But it feels it needs to shout about its PostMate Smart pocket-sized mobile terminal designed for micro-merchants seeking to accept card payments.
"We haven't talked about our company much, but there are a lot of companies out there making a lot of claims about their mobile products," says Michael Ault, managing director of Thyron Systems. "We are tiny compared to VeriFone and Ingenico, but we have been quick to address the micro merchant sector with the PostMate Smart."
Watford, U.K.-based Thyron saw small merchants and banks in the UK get interested in mobile card acceptance when Square Inc. introduced its card reader in the U.S. in 2010, Ault says.
"It would be wrong to suggest that we spotted the potential for mobile terminals years ago when Thyron first started, but we certainly saw it in the UK a couple of years ago based on merchants' interest in Square," he says.
Among various other products, Thyron sells two models of the PostMate to acquiring banks, which in turn provide them to their merchant customers. About 95% of micro merchants using Thyron products opt for the model utilizing Bluetooth connectivity technology, rather than the model that operates on the 2G or 3G cellular communication global system, Ault says. Bluetooth lets users exchange data over short distances, making it appealing to merchants operating a mobile terminal.
Thyron makes money only from selling the terminals to banks or independent sales organizations, but as market economics change, the company may add some transaction fees, Ault says.
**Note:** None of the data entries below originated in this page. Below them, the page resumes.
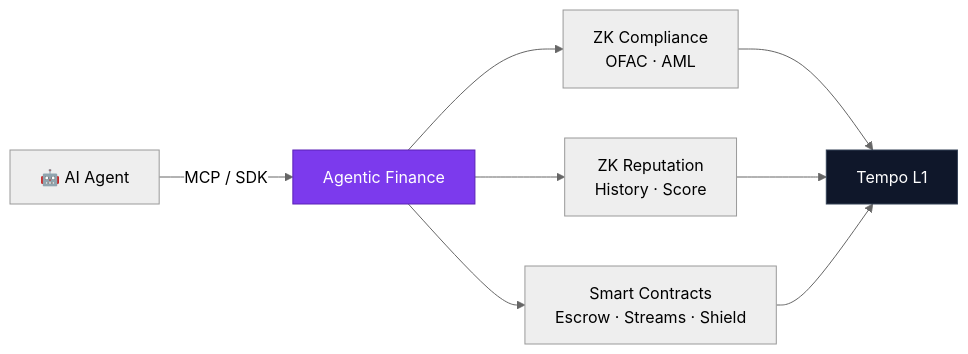
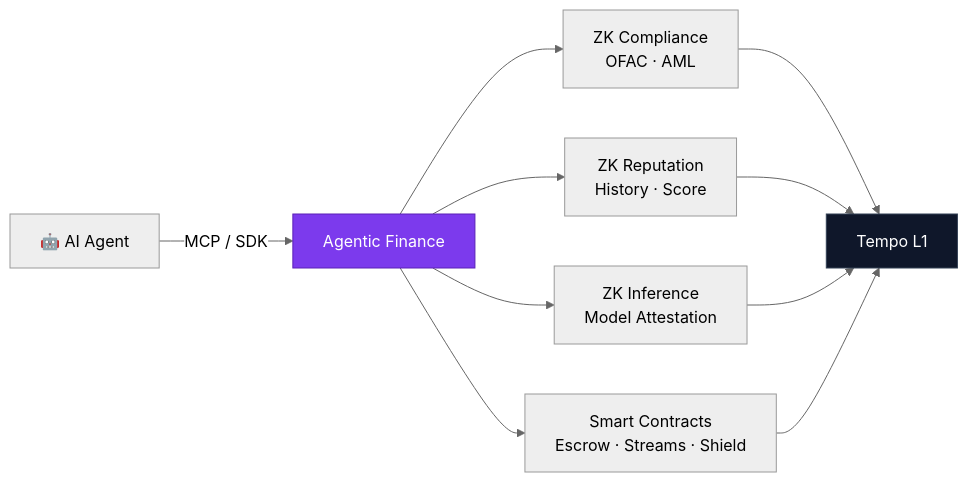
The diagram in README.md (Agentic-Finance/agentic-finance-protocol), drawn with Mermaid (neutral theme) before and after one commit. The commit also changed other lines of this file and 1 other file, not shown here.

````diff
--- a/README.md
+++ b/README.md
@@ -42,12 +42,14 @@
 ```mermaid
 graph LR
     A["🤖 AI Agent"] -->|MCP / SDK| B["Agentic Finance"]
     B --> C["ZK Compliance<br/>OFAC · AML"]
     B --> D["ZK Reputation<br/>History · Score"]
+    B --> G["ZK Inference<br/>Model Attestation"]
     B --> E["Smart Contracts<br/>Escrow · Streams · Shield"]
     C --> F["Tempo L1"]
     D --> F
+    G --> F
     E --> F
     style B fill:#7c3aed,stroke:#5b21b6,color:#fff
     style F fill:#0f172a,stroke:#334155,color:#fff
 ```
````
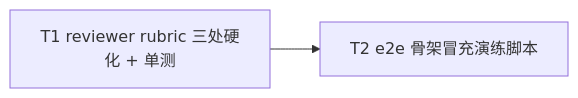
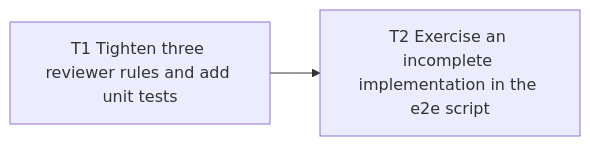
The diagram in docs/specs/0048-anti-design-as-implementation-review.md (Curry09/OpenAgents), drawn with Mermaid before and after one commit. The commit also changed other lines of this file and 461 other files, not shown here.

````diff
--- a/docs/specs/0048-anti-design-as-implementation-review.md
+++ b/docs/specs/0048-anti-design-as-implementation-review.md
@@ -114,4 +114,4 @@
 ```mermaid
 graph LR
-  T1[T1 reviewer rubric 三处硬化 + 单测] --> T2[T2 e2e 骨架冒充演练脚本]
+  T1[T1 Tighten three reviewer rules and add unit tests] --> T2[T2 Exercise an incomplete implementation in the e2e script]
 ```
````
But that's not likely at the moment, considering the company's concentration is on terminals for micro merchants, or those who have traditionally accepted only cash in the past and don't ring up numerous high-value transactions on a daily basis, he adds.
The target market of micro merchants has also kept Thyron from exploring too heavily into contactless or Near Field Communication capabilities on its terminals, which do accept the chip-and-PIN smart card transactions common in the UK, Ault says.
"NFC and contactless has had a slow take-up in the UK, and we just haven't seen demand for it," Ault says.
Micro merchants need inexpensive terminals, and features such as NFC add to the cost of the hardware, Ault says.
Small merchants "are not interested in contactless at this time, and to be honest, many of them would not have sales of the low value acceptable for contactless," he says.
Thyron plans to expand its market throughout Europe in 2013, and would entertain a move into the U.S. market if a "channel partner" made a business case for such a move, Ault says.
The company plans to test a mobile terminal about half the size of its current models in 2013, Ault says.
"Merchants don't really want their payment terminal to look like a mobile phone," Ault says. "The consumer is more reluctant about security if it looks like they are just swiping their card data onto someone's phone."
The major issue for Thyron now is pushing banks and payments processors to more quickly establish a merchant account when a micro-merchant applies for one, Ault says.
The on-boarding process for traditional acquirers can take several weeks, says Zil Bareisis, a London-based senior analyst for research firm Celent.
"But many of the new players in payments can do instant underwriting and on-boarding," Bareisis says. "I don't think it's just a problem in the U.K."
Reducing the time it takes to accept a merchant account, along with more transparent pricing, represent the main factors in how Celent "expects the mobile POS industry to carry more impact on more traditional acquiring," Bareisis says.